Otl Aicher
Ernst & Sohn/John Wiley & Sons, Berlin, English, 1998, 1994
Nonfiction, Product/Industrial Design
ISBN: 9783433024041

From the Publisher. Otl Aicher's writings are explorations of the world, a substantive part of his work. In moving through the history of thought and design, building and construction, he assures us of the possibilities of arranging existence in a humane fashion. He is concerned with the question of the conditions needed to produce a civilized culture. These conditions have to be fought for against apparent factual or material constraints and spiritual and intellectual substitutes on offer.

Otl Aicher likes a dispute. For this reason, the volume contains polemical statements on cultural and political subjects as well as practical reports and historical exposition. He fights with productive obstinacy, above all for the renewal of modernism, which he claims has largely exhausted itself in aesthetic visions; he insists the ordinary working day is still more important than the “cultural Sunday.”

On 3 book lists
Jeffrey Bernett

Otl Aicher founded the Ulm School of Design, which became Germany’s leading educational center for design during the 1950s and 1960s. Aicher was heavily involved in corporate branding for a number of important companies of the era, including designing the logo for German airline Lufthansa, and is probably best known for being the lead designer for the 1972 Munich Olympics.

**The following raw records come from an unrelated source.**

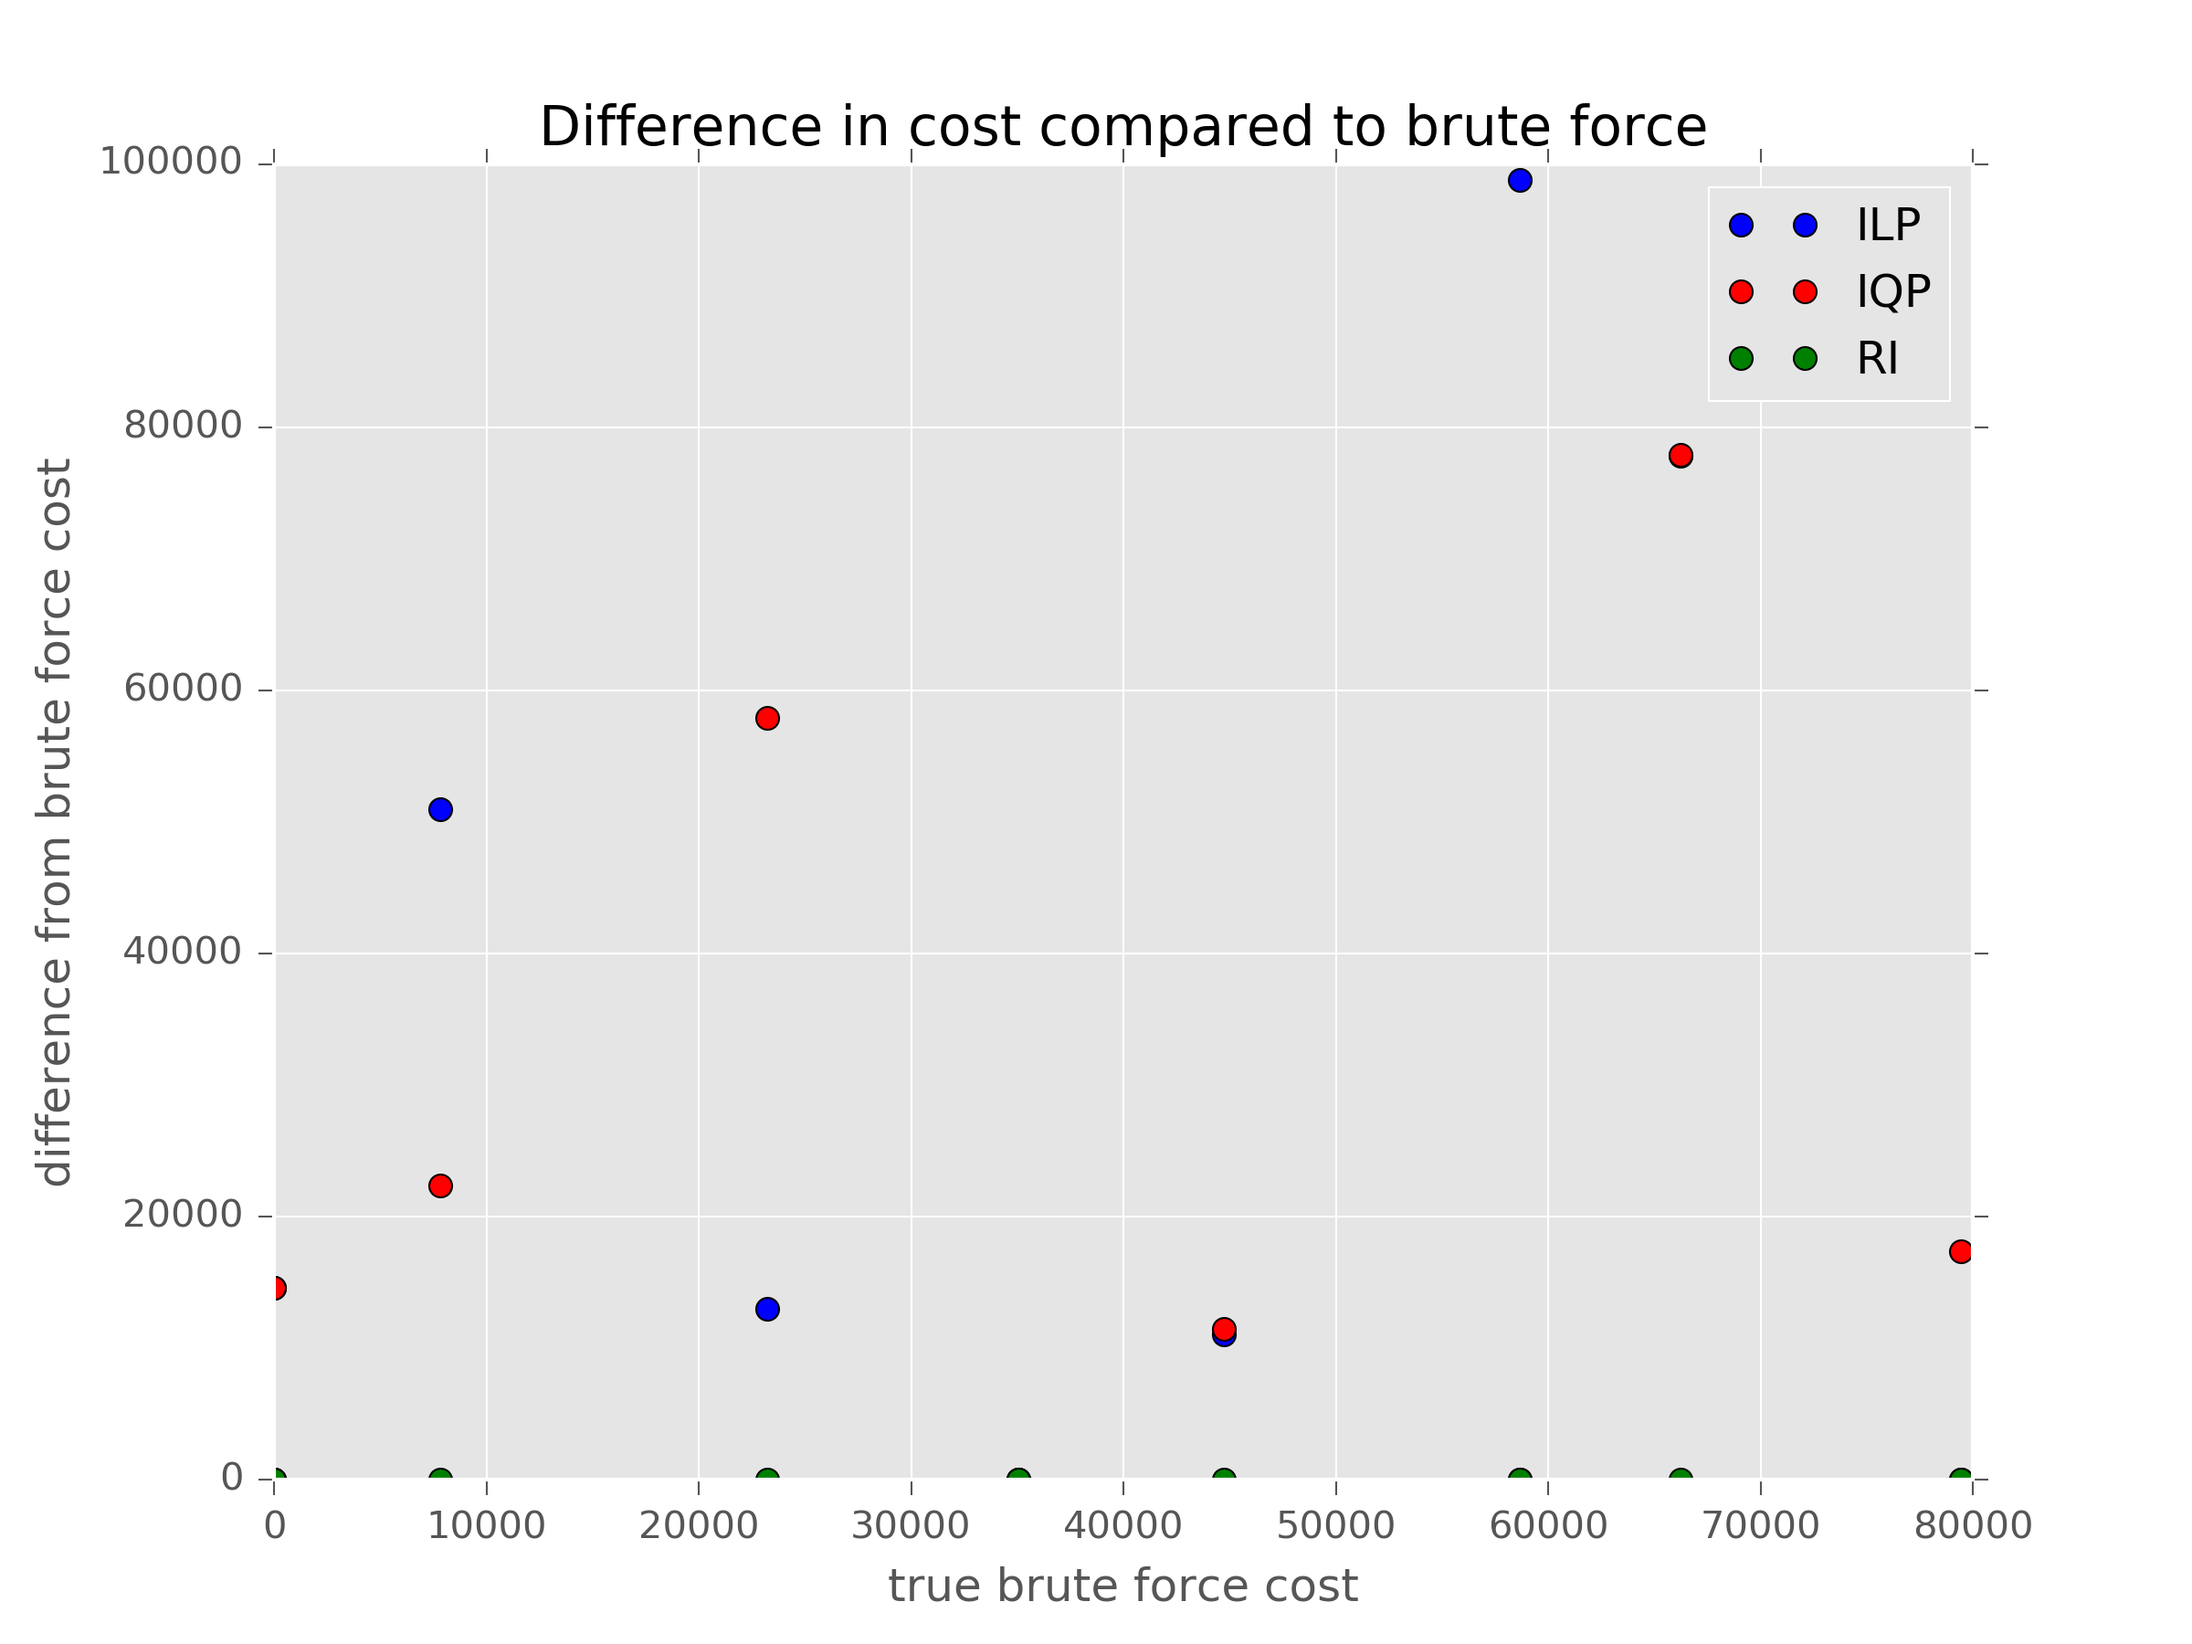
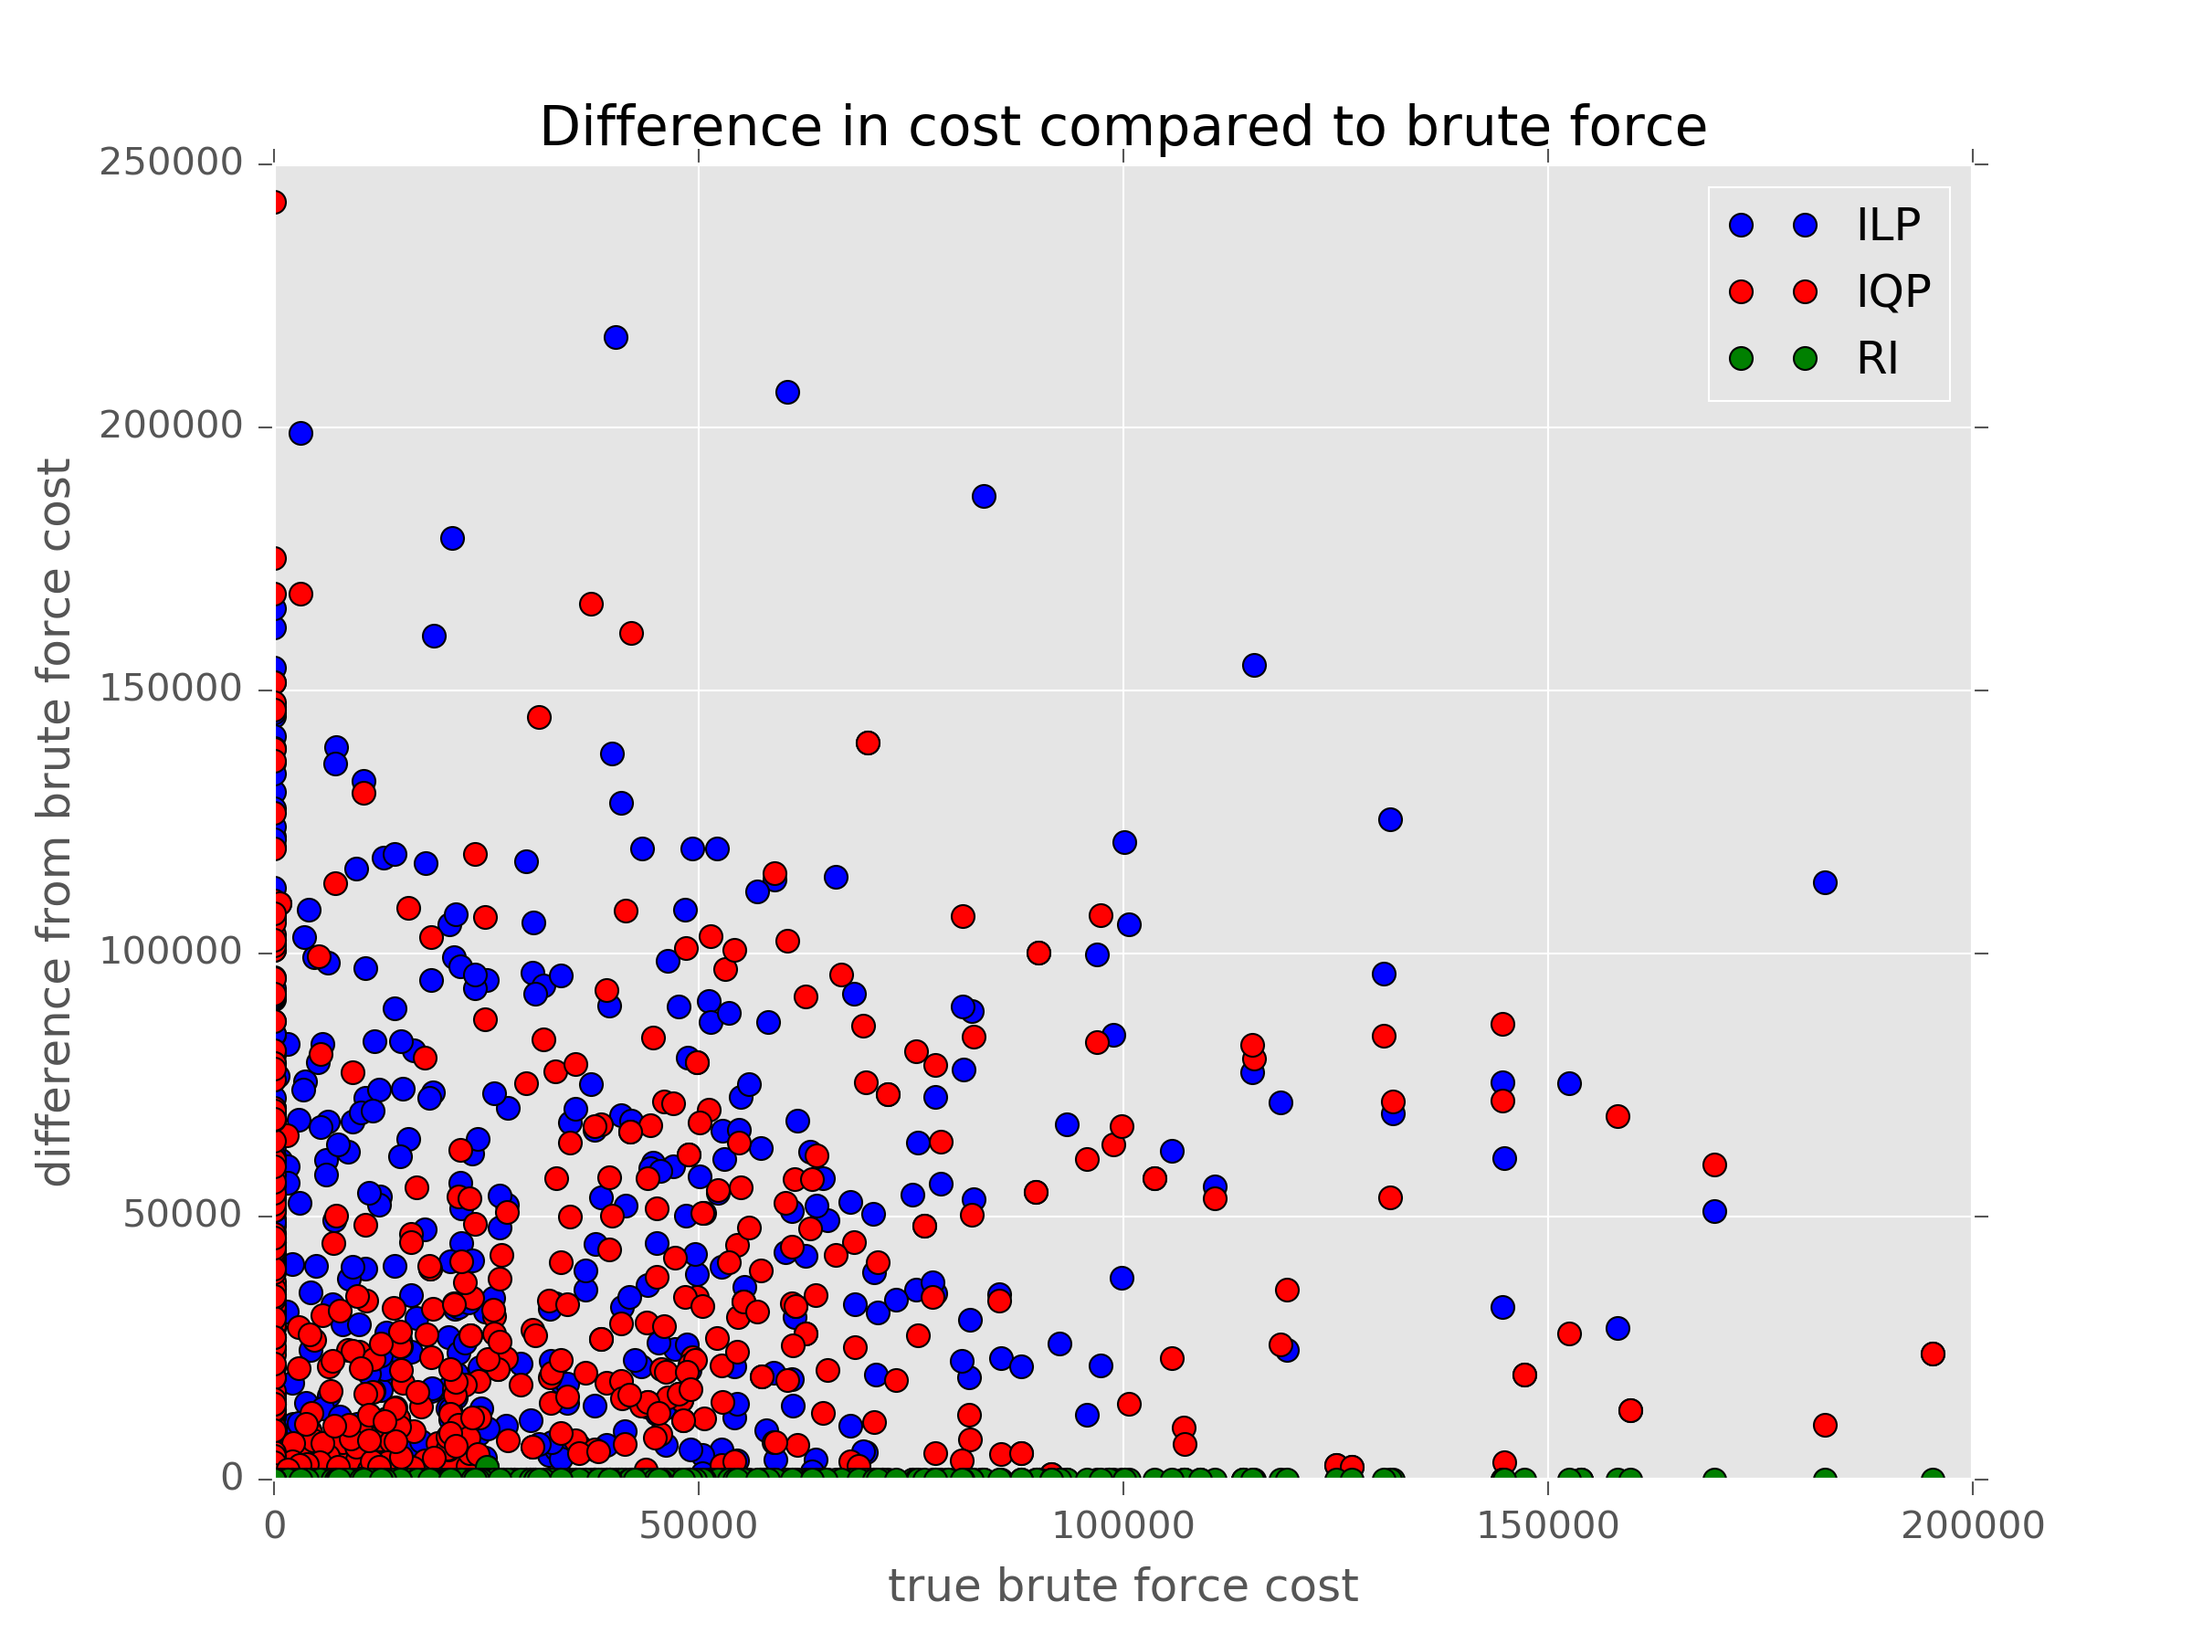
June 20 simulations. Sigh.

diff --git a/pysrc/june_20.py b/pysrc/june_20.py
@@ -11,7 +11,7 @@ iqp_response = []
 ilp_response = []
 ri_response = []
 
-for i in range(10):
+for i in range(1000):
     a = VMM(3, 6)
     a.generate()
     x = {}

A complete and broad thinker of design.

Fritz Frenkler

Another standard work on industrial design that should be consulted occasionally.

Sam Hecht

I have read this book about four times—and at different times of my life. In my opinion it should be read by every design student. While I was a professor at Karlsruhe University I was surprised that few of my students had heard of it, let alone the writer and designer, Otl Aicher. Why is it so important? I believe that too many designers have lost the ability to realize that projects are ultimately for people—not the company. Aicher explains this very clearly, and as his rationale is very cutting, it would be hard to argue with.

comments powered by Disqus